Posted by Mike Vizard

Mike Vizard has covered IT for more than 25 years, and has edited or contributed to a number of tech publications including InfoWorld, eWeek, CRN, Baseline, ComputerWorld, TMCNet, and Digital Review. He currently blogs for IT Business Edge and contributes to CIOinsight, The Channel Insider, Programmableweb and Slashdot.

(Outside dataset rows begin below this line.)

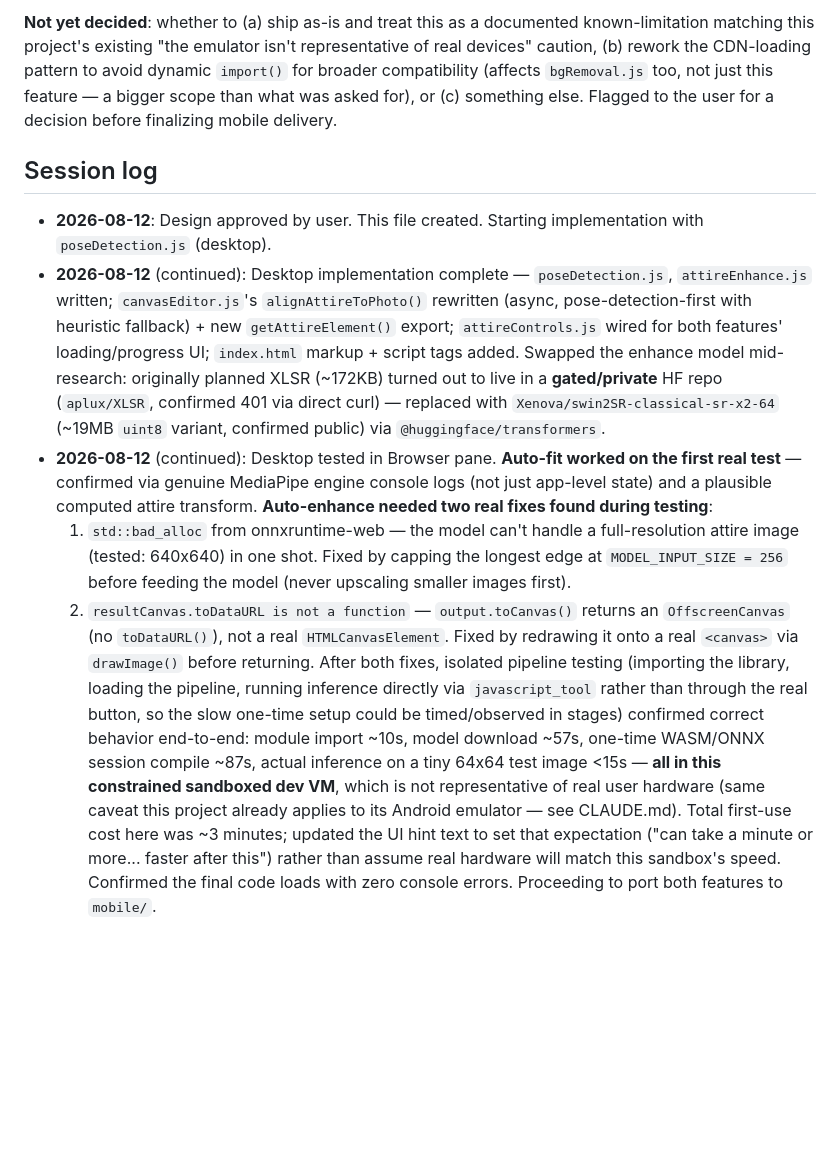
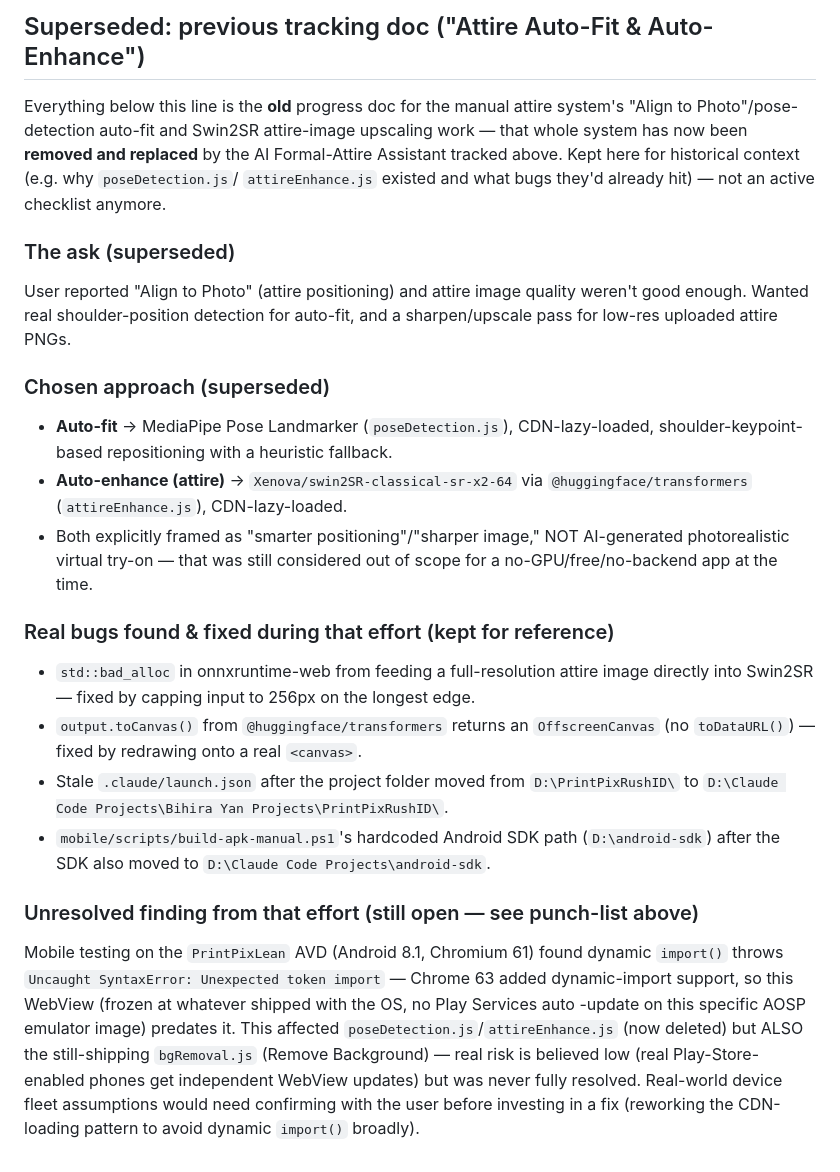
Before and after one commit to Bihira-Yan-Tech/PrintPixRushID, a Markdown page: PROGRESS.md, the part around one of its changes. Drawn GitHub-style; blank space fills up the shorter version.

```diff
--- a/PROGRESS.md
+++ b/PROGRESS.md
@@ -234,50 +177,54 @@ received a single WebView update.
 
-**Not yet decided**: whether to (a) ship as-is and treat this as a
-documented known-limitation matching this project's existing "the
-emulator isn't representative of real devices" caution, (b) rework the
-CDN-loading pattern to avoid dynamic `import()` for broader
-compatibility (affects `bgRemoval.js` too, not just this feature — a
-bigger scope than what was asked for), or (c) something else. Flagged
-to the user for a decision before finalizing mobile delivery.
+## Superseded: previous tracking doc ("Attire Auto-Fit & Auto-Enhance")
 
-## Session log
+Everything below this line is the **old** progress doc for the manual
+attire system's "Align to Photo"/pose-detection auto-fit and Swin2SR
+attire-image upscaling work — that whole system has now been **removed
+and replaced** by the AI Formal-Attire Assistant tracked above. Kept
+here for historical context (e.g. why `poseDetection.js`/
+`attireEnhance.js` existed and what bugs they'd already hit) — not
+an active checklist anymore.
 
-- **2026-08-12**: Design approved by user. This file created. Starting
-  implementation with `poseDetection.js` (desktop).
-- **2026-08-12** (continued): Desktop implementation complete —
-  `poseDetection.js`, `attireEnhance.js` written; `canvasEditor.js`'s
-  `alignAttireToPhoto()` rewritten (async, pose-detection-first with
-  heuristic fallback) + new `getAttireElement()` export; `attireControls.js`
-  wired for both features' loading/progress UI; `index.html` markup +
-  script tags added. Swapped the enhance model mid-research: originally
-  planned XLSR (~172KB) turned out to live in a **gated/private** HF
-  repo (`aplux/XLSR`, confirmed 401 via direct curl) — replaced with
-  `Xenova/swin2SR-classical-sr-x2-64` (~19MB `uint8` variant, confirmed
-  public) via `@huggingface/transformers`.
-- **2026-08-12** (continued): Desktop tested in Browser pane.
-  **Auto-fit worked on the first real test** — confirmed via genuine
-  MediaPipe engine console logs (not just app-level state) and a
-  plausible computed attire transform. **Auto-enhance needed two real
-  fixes found during testing**:
-  1. `std::bad_alloc` from onnxruntime-web — the model can't handle a
-     full-resolution attire image (tested: 640x640) in one shot. Fixed
-     by capping the longest edge at `MODEL_INPUT_SIZE = 256` before
-     feeding the model (never upscaling smaller images first).
-  2. `resultCanvas.toDataURL is not a function` — `output.toCanvas()`
-     returns an `OffscreenCanvas` (no `toDataURL()`), not a real
-     `HTMLCanvasElement`. Fixed by redrawing it onto a real `<canvas>`
-     via `drawImage()` before returning.
-  After both fixes, isolated pipeline testing (importing the library,
-  loading the pipeline, running inference directly via `javascript_tool`
-  rather than through the real button, so the slow one-time setup could
-  be timed/observed in stages) confirmed correct behavior end-to-end:
-  module import ~10s, model download ~57s, one-time WASM/ONNX session
-  compile ~87s, actual inference on a tiny 64x64 test image <15s —
-  **all in this constrained sandboxed dev VM**, which is not
-  representative of real user hardware (same caveat this project
-  already applies to its Android emulator — see CLAUDE.md). Total
-  first-use cost here was ~3 minutes; updated the UI hint text to set
-  that expectation ("can take a minute or more... faster after this")
-  rather than assume real hardware will match this sandbox's speed.
-  Confirmed the final code loads with zero console errors. Proceeding
-  to port both features to `mobile/`.
+### The ask (superseded)
+User reported "Align to Photo" (attire positioning) and attire image
+quality weren't good enough. Wanted real shoulder-position detection
+for auto-fit, and a sharpen/upscale pass for low-res uploaded attire
+PNGs.
+
+### Chosen approach (superseded)
+- **Auto-fit** → MediaPipe Pose Landmarker (`poseDetection.js`),
+  CDN-lazy-loaded, shoulder-keypoint-based repositioning with a
+  heuristic fallback.
+- **Auto-enhance (attire)** → `Xenova/swin2SR-classical-sr-x2-64` via
+  `@huggingface/transformers` (`attireEnhance.js`), CDN-lazy-loaded.
+- Both explicitly framed as "smarter positioning"/"sharper image," NOT
+  AI-generated photorealistic virtual try-on — that was still
+  considered out of scope for a no-GPU/free/no-backend app at the time.
+
+### Real bugs found & fixed during that effort (kept for reference)
+- `std::bad_alloc` in onnxruntime-web from feeding a full-resolution
+  attire image directly into Swin2SR — fixed by capping input to 256px
+  on the longest edge.
+- `output.toCanvas()` from `@huggingface/transformers` returns an
+  `OffscreenCanvas` (no `toDataURL()`) — fixed by redrawing onto a
+  real `<canvas>`.
+- Stale `.claude/launch.json` after the project folder moved from
+  `D:\PrintPixRushID\` to
+  `D:\Claude Code Projects\Bihira Yan Projects\PrintPixRushID\`.
+- `mobile/scripts/build-apk-manual.ps1`'s hardcoded Android SDK path
+  (`D:\android-sdk`) after the SDK also moved to
+  `D:\Claude Code Projects\android-sdk`.
+
+### Unresolved finding from that effort (still open — see punch-list above)
+Mobile testing on the `PrintPixLean` AVD (Android 8.1, Chromium 61)
+found dynamic `import()` throws `Uncaught SyntaxError: Unexpected
+token import` — Chrome 63 added dynamic-import support, so this
+WebView (frozen at whatever shipped with the OS, no Play Services auto
+-update on this specific AOSP emulator image) predates it. This
+affected `poseDetection.js`/`attireEnhance.js` (now deleted) but ALSO
+the still-shipping `bgRemoval.js` (Remove Background) — real risk is
+believed low (real Play-Store-enabled phones get independent WebView
+updates) but was never fully resolved. Real-world device fleet
+assumptions would need confirming with the user before investing in a
+fix (reworking the CDN-loading pattern to avoid dynamic `import()`
+broadly).
```
Also changed, not shown: other parts of PROGRESS.md (+160 -217 lines).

Mike blogs about emerging cloud technology for Smarter MSP.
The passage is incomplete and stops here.